Please retype the records below exactly as they appear, but leave out the pictures.
*** Provided material Section Begins ***
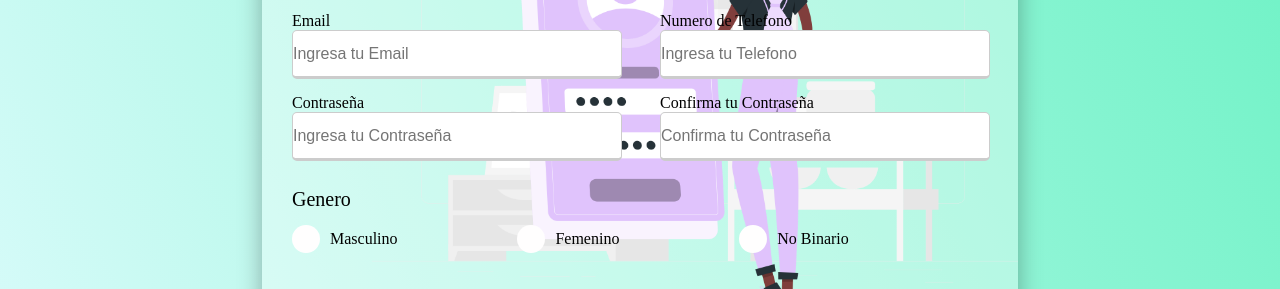
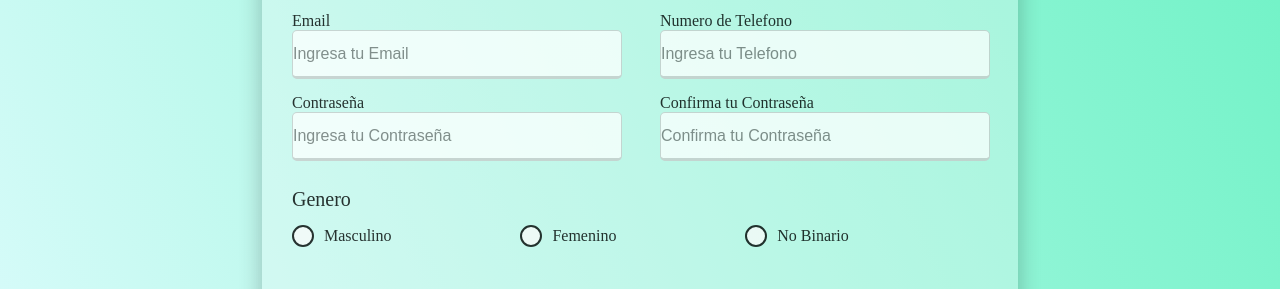
Before and after one commit to lautaro1137/intregrado-landing, a plain HTML site: page Registro.html in a window 1280 px wide. Shown: the part 495-784 px from the top of the page. Drawn offline with Linux system fonts and the light colour scheme.

Commit message:
corte-final

```diff
--- a/Registro.css
+++ b/Registro.css
@@ -9,16 +9,15 @@ html body {
   justify-content: center;
   align-items: center;
   padding: 10px;
-  background-color: #7bb5f1;
+
+  opacity: 0.8;
   background-image: linear-gradient(62deg, #e2fcff 0%, #62f1bf 100%);
+
+  opacity: 0.8;
 }
 .container {
   width: 100%;
-  background: #ffffff57;
-  background-image: url(/assets/registro.png);
-  background-position: bottom right;
-  background-repeat: no-repeat;
-  background-size: contain;
+  background: #f3f7fa67;
   padding: 25px 30px;
   border-radius: 5px;
   margin: 20%;
@@ -133,18 +132,19 @@ form .gender-details .category {
 .gender-details .category .check {
   height: 18px;
   width: 18px;
-  background: #fffefe;
+  background: #fdfbfb;
+  border: 3px black;
   border-radius: 50%;
   margin-right: 10px;
-  border: 5px solid transparent;
+  border: 2px solid black;
   transition: all 0.4s ease;
   cursor: pointer;
 }
 #check-1:checked ~ .category label .uno,
 #check-2:checked ~ .category label .dos,
 #check-3:checked ~ .category label .tres {
-  border-color: #d9d9d9;
-  background: #8ec5fc;
+  border-color: 2px #000000;
+  background: #389bff;
 }
 
 form input[type="radio"] {
--- a/assets/style.css
+++ b/assets/style.css
@@ -571,10 +571,9 @@ footer {
     top: 65px;
     left: 20%;
     right: 5%;
-    width: 100%;
     height: 400%;
     flex-direction: column;
-    background-color: #79e0eea9;
+    background-color: #79e0ee;
     border: 2px solid black;
     border-top: 0;
     border-radius: 0 0 15px 15px;
@@ -695,6 +694,7 @@ footer {
 
   .contact-info {
     background-size: 180px;
+    background: var(--background);
   }
 
   .footer-logo img {
--- a/login.css
+++ b/login.css
@@ -13,17 +13,21 @@ body {
   width: 100%;
   background-color: #7bb5f1;
   background-image: linear-gradient(62deg, #e2fcff 0%, #62f1bf 100%);
+
+  background-position: bottom right;
+  background-repeat: no-repeat;
+  background-size: contain;
   font-family: "Nunito", sans-serif;
 }
 
 .container {
   width: 100%;
   height: 80%;
-  background: #ffffff57;
-  background-image: url(/assets/Reset\ password-bro.png);
+  background: #ffffffab;
+  /* background-image: url(/assets/Reset\ password-bro.png);
   background-position: bottom right;
   background-repeat: no-repeat;
-  background-size: contain;
+  background-size: contain; */
   padding: 25px 30px;
   border-radius: 5px;
   margin: 20%;
@@ -152,16 +156,14 @@ body {
 
 .registrar {
   display: flex;
-  justify-content: start;
+  justify-content: center;
   align-items: center;
   margin-top: 18px;
-  margin-left: 50px;
   gap: 20px;
 }
 .container .option {
   font-size: 14px;
   text-align: center;
-  margin-left: 5%;
 }
 
 .option h2 {
@@ -175,7 +177,7 @@ body {
   display: block;
   width: 50%;
   height: 40px;
-
+  text-align: center;
   font-size: 15px;
   text-decoration: none;
   padding-left: 30px;
```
*** Provided material Section Ends ***
> _Answer space_:
Before and after one commit to lautaro1137/intregrado-landing, a plain HTML site: page Registro.html in a window 1280 px wide. Shown: the part 495-784 px from the top of the page. Drawn offline with Linux system fonts and the light colour scheme.

Commit message:
corte-final

```diff
--- a/Registro.css
+++ b/Registro.css
@@ -9,16 +9,15 @@ html body {
   justify-content: center;
   align-items: center;
   padding: 10px;
-  background-color: #7bb5f1;
+
+  opacity: 0.8;
   background-image: linear-gradient(62deg, #e2fcff 0%, #62f1bf 100%);
+
+  opacity: 0.8;
 }
 .container {
   width: 100%;
-  background: #ffffff57;
-  background-image: url(/assets/registro.png);
-  background-position: bottom right;
-  background-repeat: no-repeat;
-  background-size: contain;
+  background: #f3f7fa67;
   padding: 25px 30px;
   border-radius: 5px;
   margin: 20%;
@@ -133,18 +132,19 @@ form .gender-details .category {
 .gender-details .category .check {
   height: 18px;
   width: 18px;
-  background: #fffefe;
+  background: #fdfbfb;
+  border: 3px black;
   border-radius: 50%;
   margin-right: 10px;
-  border: 5px solid transparent;
+  border: 2px solid black;
   transition: all 0.4s ease;
   cursor: pointer;
 }
 #check-1:checked ~ .category label .uno,
 #check-2:checked ~ .category label .dos,
 #check-3:checked ~ .category label .tres {
-  border-color: #d9d9d9;
-  background: #8ec5fc;
+  border-color: 2px #000000;
+  background: #389bff;
 }
 
 form input[type="radio"] {
--- a/assets/style.css
+++ b/assets/style.css
@@ -571,10 +571,9 @@ footer {
     top: 65px;
     left: 20%;
     right: 5%;
-    width: 100%;
     height: 400%;
     flex-direction: column;
-    background-color: #79e0eea9;
+    background-color: #79e0ee;
     border: 2px solid black;
     border-top: 0;
     border-radius: 0 0 15px 15px;
@@ -695,6 +694,7 @@ footer {
 
   .contact-info {
     background-size: 180px;
+    background: var(--background);
   }
 
   .footer-logo img {
--- a/login.css
+++ b/login.css
@@ -13,17 +13,21 @@ body {
   width: 100%;
   background-color: #7bb5f1;
   background-image: linear-gradient(62deg, #e2fcff 0%, #62f1bf 100%);
+
+  background-position: bottom right;
+  background-repeat: no-repeat;
+  background-size: contain;
   font-family: "Nunito", sans-serif;
 }
 
 .container {
   width: 100%;
   height: 80%;
-  background: #ffffff57;
-  background-image: url(/assets/Reset\ password-bro.png);
+  background: #ffffffab;
+  /* background-image: url(/assets/Reset\ password-bro.png);
   background-position: bottom right;
   background-repeat: no-repeat;
-  background-size: contain;
+  background-size: contain; */
   padding: 25px 30px;
   border-radius: 5px;
   margin: 20%;
@@ -152,16 +156,14 @@ body {
 
 .registrar {
   display: flex;
-  justify-content: start;
+  justify-content: center;
   align-items: center;
   margin-top: 18px;
-  margin-left: 50px;
   gap: 20px;
 }
 .container .option {
   font-size: 14px;
   text-align: center;
-  margin-left: 5%;
 }
 
 .option h2 {
@@ -175,7 +177,7 @@ body {
   display: block;
   width: 50%;
   height: 40px;
-
+  text-align: center;
   font-size: 15px;
   text-decoration: none;
   padding-left: 30px;
```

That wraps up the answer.